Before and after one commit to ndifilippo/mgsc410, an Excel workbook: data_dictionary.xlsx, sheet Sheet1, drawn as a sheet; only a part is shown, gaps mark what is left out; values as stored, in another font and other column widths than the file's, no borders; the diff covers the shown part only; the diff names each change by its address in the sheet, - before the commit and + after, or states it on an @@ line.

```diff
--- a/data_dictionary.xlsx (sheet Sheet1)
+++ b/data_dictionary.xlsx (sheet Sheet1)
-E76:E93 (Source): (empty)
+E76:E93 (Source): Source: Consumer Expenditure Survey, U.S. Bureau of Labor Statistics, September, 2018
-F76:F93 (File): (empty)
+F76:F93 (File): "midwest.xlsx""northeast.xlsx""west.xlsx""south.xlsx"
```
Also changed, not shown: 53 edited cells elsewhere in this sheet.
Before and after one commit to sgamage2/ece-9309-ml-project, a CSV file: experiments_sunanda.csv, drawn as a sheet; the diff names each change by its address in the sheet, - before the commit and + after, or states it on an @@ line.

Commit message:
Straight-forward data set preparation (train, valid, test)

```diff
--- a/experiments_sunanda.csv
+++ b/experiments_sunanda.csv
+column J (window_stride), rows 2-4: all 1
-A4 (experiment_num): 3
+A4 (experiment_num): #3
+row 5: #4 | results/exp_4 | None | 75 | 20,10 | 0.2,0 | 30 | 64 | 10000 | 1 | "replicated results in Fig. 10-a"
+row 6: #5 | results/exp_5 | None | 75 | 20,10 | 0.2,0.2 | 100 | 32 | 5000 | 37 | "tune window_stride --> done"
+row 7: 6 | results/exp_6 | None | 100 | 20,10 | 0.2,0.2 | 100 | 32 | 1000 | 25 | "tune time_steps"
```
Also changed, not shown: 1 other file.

::::::::::

Copy each entry above exactly, leaving nothing out.

* Task response:
Before and after one commit to ndifilippo/mgsc410, an Excel workbook: data_dictionary.xlsx, sheet Sheet1, drawn as a sheet; only a part is shown, gaps mark what is left out; values as stored, in another font and other column widths than the file's, no borders; the diff covers the shown part only; the diff names each change by its address in the sheet, - before the commit and + after, or states it on an @@ line.

```diff
--- a/data_dictionary.xlsx (sheet Sheet1)
+++ b/data_dictionary.xlsx (sheet Sheet1)
-E76:E93 (Source): (empty)
+E76:E93 (Source): Source: Consumer Expenditure Survey, U.S. Bureau of Labor Statistics, September, 2018
-F76:F93 (File): (empty)
+F76:F93 (File): "midwest.xlsx""northeast.xlsx""west.xlsx""south.xlsx"
```
Also changed, not shown: 53 edited cells elsewhere in this sheet.
Before and after one commit to sgamage2/ece-9309-ml-project, a CSV file: experiments_sunanda.csv, drawn as a sheet; the diff names each change by its address in the sheet, - before the commit and + after, or states it on an @@ line.

Commit message:
Straight-forward data set preparation (train, valid, test)

```diff
--- a/experiments_sunanda.csv
+++ b/experiments_sunanda.csv
+column J (window_stride), rows 2-4: all 1
-A4 (experiment_num): 3
+A4 (experiment_num): #3
+row 5: #4 | results/exp_4 | None | 75 | 20,10 | 0.2,0 | 30 | 64 | 10000 | 1 | "replicated results in Fig. 10-a"
+row 6: #5 | results/exp_5 | None | 75 | 20,10 | 0.2,0.2 | 100 | 32 | 5000 | 37 | "tune window_stride --> done"
+row 7: 6 | results/exp_6 | None | 100 | 20,10 | 0.2,0.2 | 100 | 32 | 1000 | 25 | "tune time_steps"
```
Also changed, not shown: 1 other file.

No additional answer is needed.